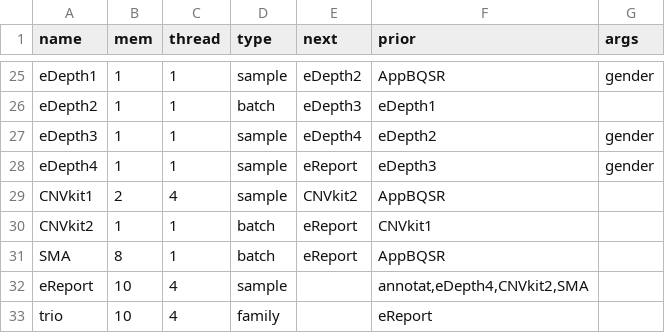
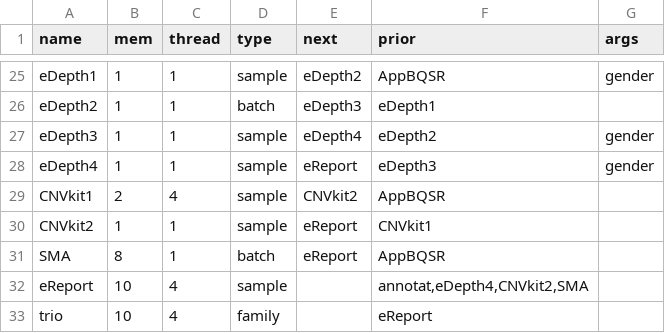
Before and after one commit to liserjrqlxue/WESIM, a TSV file: etc/allSteps.tsv, drawn as a sheet; only a part is shown, gaps mark what is left out.

```diff
--- a/etc/allSteps.tsv
+++ b/etc/allSteps.tsv
@@ -29,3 +29,3 @@ eDepth4	1	1	sample	eReport	eDepth3	gender
 CNVkit1	2	4	sample	CNVkit2	AppBQSR	
-CNVkit2	1	1	batch	eReport	CNVkit1	
+CNVkit2	1	1	sample	eReport	CNVkit1	
 SMA	8	1	batch	eReport	AppBQSR	
```
Also changed, not shown: 2 other files.
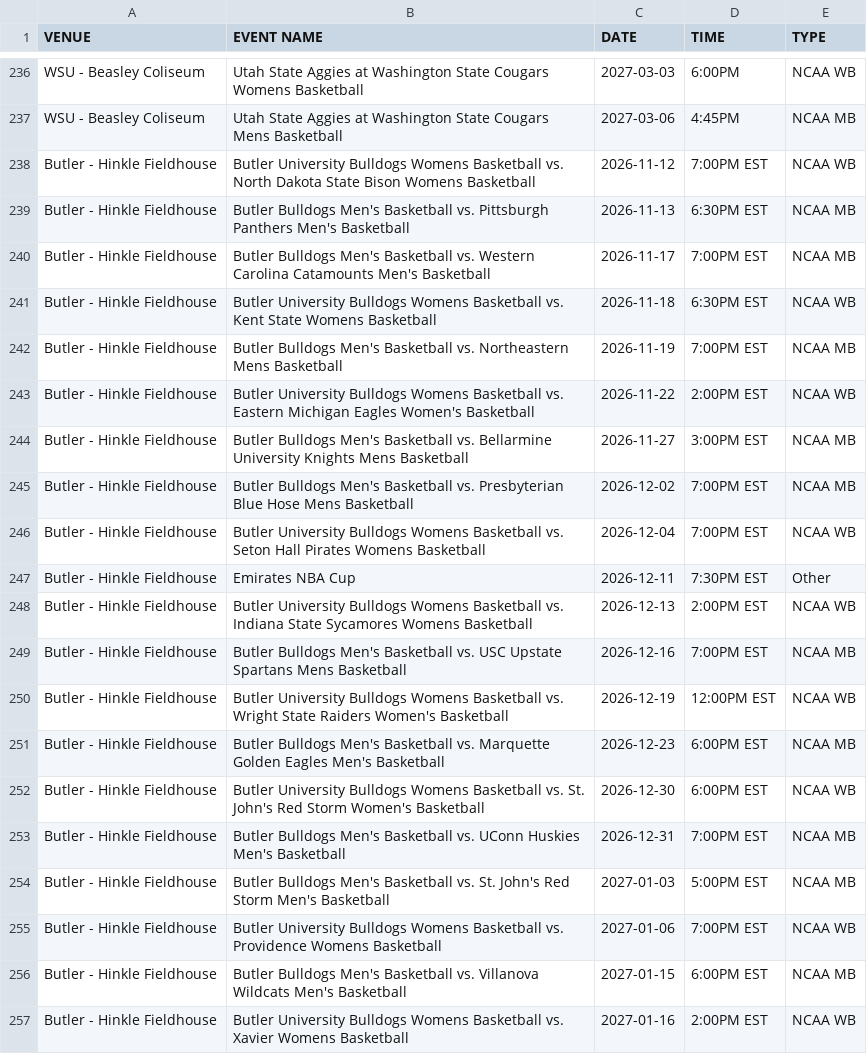
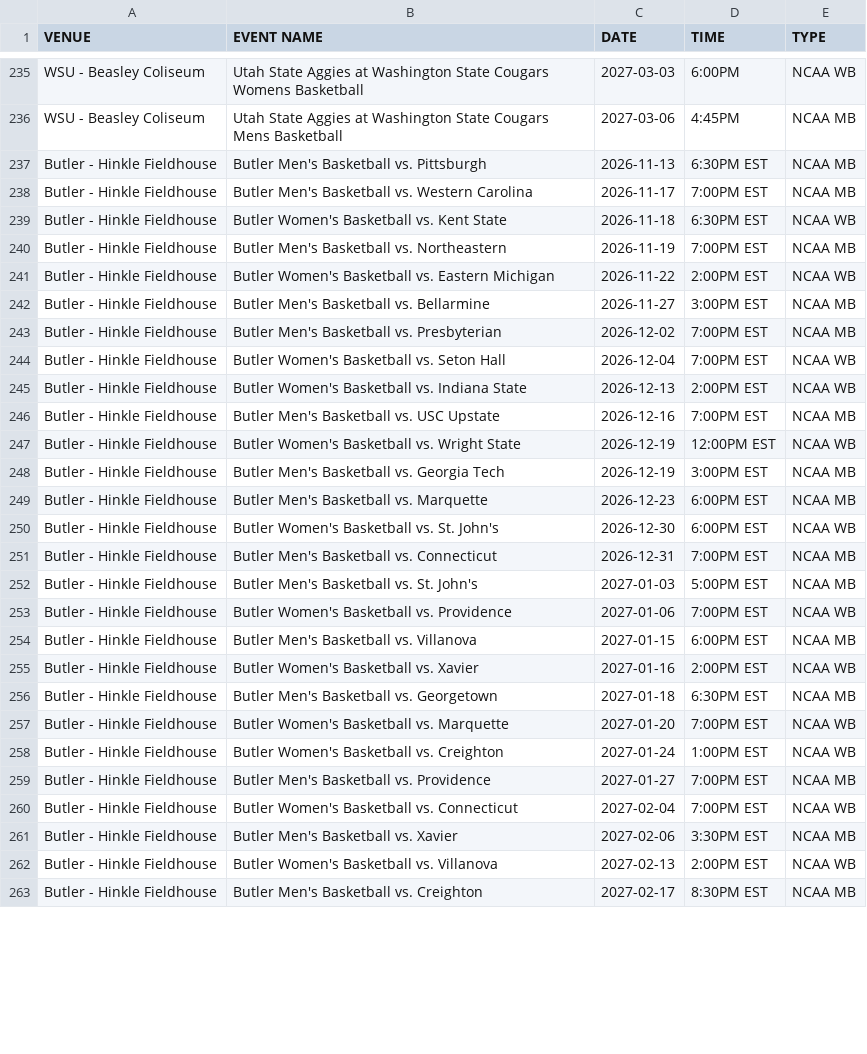
Before and after one commit to ananquay15x9/Bot-Tracker, a CSV file: test-calendar-1.csv, drawn as a sheet; only a part is shown, gaps mark what is left out; the diff covers the shown part only.

Commit message:
update Butler

```diff
--- a/test-calendar-1.csv
+++ b/test-calendar-1.csv
@@ -237,21 +236,28 @@ WSU - Beasley Coliseum,Utah State Aggies at Washington State Cougars Womens Bask
 WSU - Beasley Coliseum,Utah State Aggies at Washington State Cougars Mens Basketball,2027-03-06,4:45PM,NCAA MB
-Butler - Hinkle Fieldhouse,Butler University Bulldogs Womens Basketball vs. North Dakota State Bison Womens Basketball,2026-11-12,7:00PM EST,NCAA WB
-Butler - Hinkle Fieldhouse,Butler Bulldogs Men's Basketball vs. Pittsburgh Panthers Men's Basketball,2026-11-13,6:30PM EST,NCAA MB
-Butler - Hinkle Fieldhouse,Butler Bulldogs Men's Basketball vs. Western Carolina Catamounts Men's Basketball,2026-11-17,7:00PM EST,NCAA MB
-Butler - Hinkle Fieldhouse,Butler University Bulldogs Womens Basketball vs. Kent State Womens Basketball,2026-11-18,6:30PM EST,NCAA WB
-Butler - Hinkle Fieldhouse,Butler Bulldogs Men's Basketball vs. Northeastern Mens Basketball,2026-11-19,7:00PM EST,NCAA MB
-Butler - Hinkle Fieldhouse,Butler University Bulldogs Womens Basketball vs. Eastern Michigan Eagles Women's Basketball,2026-11-22,2:00PM EST,NCAA WB
-Butler - Hinkle Fieldhouse,Butler Bulldogs Men's Basketball vs. Bellarmine University Knights Mens Basketball,2026-11-27,3:00PM EST,NCAA MB
-Butler - Hinkle Fieldhouse,Butler Bulldogs Men's Basketball vs. Presbyterian Blue Hose Mens Basketball,2026-12-02,7:00PM EST,NCAA MB
-Butler - Hinkle Fieldhouse,Butler University Bulldogs Womens Basketball vs. Seton Hall Pirates Womens Basketball,2026-12-04,7:00PM EST,NCAA WB
-Butler - Hinkle Fieldhouse,Emirates NBA Cup,2026-12-11,7:30PM EST,Other
-Butler - Hinkle Fieldhouse,Butler University Bulldogs Womens Basketball vs. Indiana State Sycamores Womens Basketball,2026-12-13,2:00PM EST,NCAA WB
-Butler - Hinkle Fieldhouse,Butler Bulldogs Men's Basketball vs. USC Upstate Spartans Mens Basketball,2026-12-16,7:00PM EST,NCAA MB
-Butler - Hinkle Fieldhouse,Butler University Bulldogs Womens Basketball vs. Wright State Raiders Women's Basketball,2026-12-19,12:00PM EST,NCAA WB
-Butler - Hinkle Fieldhouse,Butler Bulldogs Men's Basketball vs. Marquette Golden Eagles Men's Basketball,2026-12-23,6:00PM EST,NCAA MB
-Butler - Hinkle Fieldhouse,Butler University Bulldogs Womens Basketball vs. St. John's Red Storm Women's Basketball,2026-12-30,6:00PM EST,NCAA WB
-Butler - Hinkle Fieldhouse,Butler Bulldogs Men's Basketball vs. UConn Huskies Men's Basketball,2026-12-31,7:00PM EST,NCAA MB
-Butler - Hinkle Fieldhouse,Butler Bulldogs Men's Basketball vs. St. John's Red Storm Men's Basketball,2027-01-03,5:00PM EST,NCAA MB
-Butler - Hinkle Fieldhouse,Butler University Bulldogs Womens Basketball vs. Providence Womens Basketball,2027-01-06,7:00PM EST,NCAA WB
-Butler - Hinkle Fieldhouse,Butler Bulldogs Men's Basketball vs. Villanova Wildcats Men's Basketball,2027-01-15,6:00PM EST,NCAA MB
-Butler - Hinkle Fieldhouse,Butler University Bulldogs Womens Basketball vs. Xavier Womens Basketball,2027-01-16,2:00PM EST,NCAA WB
+Butler - Hinkle Fieldhouse,Butler Men's Basketball vs. Pittsburgh,2026-11-13,6:30PM EST,NCAA MB
+Butler - Hinkle Fieldhouse,Butler Men's Basketball vs. Western Carolina,2026-11-17,7:00PM EST,NCAA MB
+Butler - Hinkle Fieldhouse,Butler Women's Basketball vs. Kent State,2026-11-18,6:30PM EST,NCAA WB
+Butler - Hinkle Fieldhouse,Butler Men's Basketball vs. Northeastern,2026-11-19,7:00PM EST,NCAA MB
+Butler - Hinkle Fieldhouse,Butler Women's Basketball vs. Eastern Michigan,2026-11-22,2:00PM EST,NCAA WB
+Butler - Hinkle Fieldhouse,Butler Men's Basketball vs. Bellarmine,2026-11-27,3:00PM EST,NCAA MB
+Butler - Hinkle Fieldhouse,Butler Men's Basketball vs. Presbyterian,2026-12-02,7:00PM EST,NCAA MB
+Butler - Hinkle Fieldhouse,Butler Women's Basketball vs. Seton Hall,2026-12-04,7:00PM EST,NCAA WB
+Butler - Hinkle Fieldhouse,Butler Women's Basketball vs. Indiana State,2026-12-13,2:00PM EST,NCAA WB
+Butler - Hinkle Fieldhouse,Butler Men's Basketball vs. USC Upstate,2026-12-16,7:00PM EST,NCAA MB
+Butler - Hinkle Fieldhouse,Butler Women's Basketball vs. Wright State,2026-12-19,12:00PM EST,NCAA WB
+Butler - Hinkle Fieldhouse,Butler Men's Basketball vs. Georgia Tech,2026-12-19,3:00PM EST,NCAA MB
+Butler - Hinkle Fieldhouse,Butler Men's Basketball vs. Marquette,2026-12-23,6:00PM EST,NCAA MB
+Butler - Hinkle Fieldhouse,Butler Women's Basketball vs. St. John's,2026-12-30,6:00PM EST,NCAA WB
+Butler - Hinkle Fieldhouse,Butler Men's Basketball vs. Connecticut,2026-12-31,7:00PM EST,NCAA MB
+Butler - Hinkle Fieldhouse,Butler Men's Basketball vs. St. John's,2027-01-03,5:00PM EST,NCAA MB
+Butler - Hinkle Fieldhouse,Butler Women's Basketball vs. Providence,2027-01-06,7:00PM EST,NCAA WB
+Butler - Hinkle Fieldhouse,Butler Men's Basketball vs. Villanova,2027-01-15,6:00PM EST,NCAA MB
+Butler - Hinkle Fieldhouse,Butler Women's Basketball vs. Xavier,2027-01-16,2:00PM EST,NCAA WB
+Butler - Hinkle Fieldhouse,Butler Men's Basketball vs. Georgetown,2027-01-18,6:30PM EST,NCAA MB
+Butler - Hinkle Fieldhouse,Butler Women's Basketball vs. Marquette,2027-01-20,7:00PM EST,NCAA WB
+Butler - Hinkle Fieldhouse,Butler Women's Basketball vs. Creighton,2027-01-24,1:00PM EST,NCAA WB
+Butler - Hinkle Fieldhouse,Butler Men's Basketball vs. Providence,2027-01-27,7:00PM EST,NCAA MB
+Butler - Hinkle Fieldhouse,Butler Women's Basketball vs. Connecticut,2027-02-04,7:00PM EST,NCAA WB
+Butler - Hinkle Fieldhouse,Butler Men's Basketball vs. Xavier,2027-02-06,3:30PM EST,NCAA MB
+Butler - Hinkle Fieldhouse,Butler Women's Basketball vs. Villanova,2027-02-13,2:00PM EST,NCAA WB
+Butler - Hinkle Fieldhouse,Butler Men's Basketball vs. Creighton,2027-02-17,8:30PM EST,NCAA MB
```
Also changed, not shown: 4 added rows and 1 removed row elsewhere in this file, 2 other files.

-- Prompt --
Copy every line from the records above that contains the string "Seton".

-- Answer to the problem --
-Butler - Hinkle Fieldhouse,Butler University Bulldogs Womens Basketball vs. Seton Hall Pirates Womens Basketball,2026-12-04,7:00PM EST,NCAA WB
+Butler - Hinkle Fieldhouse,Butler Women's Basketball vs. Seton Hall,2026-12-04,7:00PM EST,NCAA WB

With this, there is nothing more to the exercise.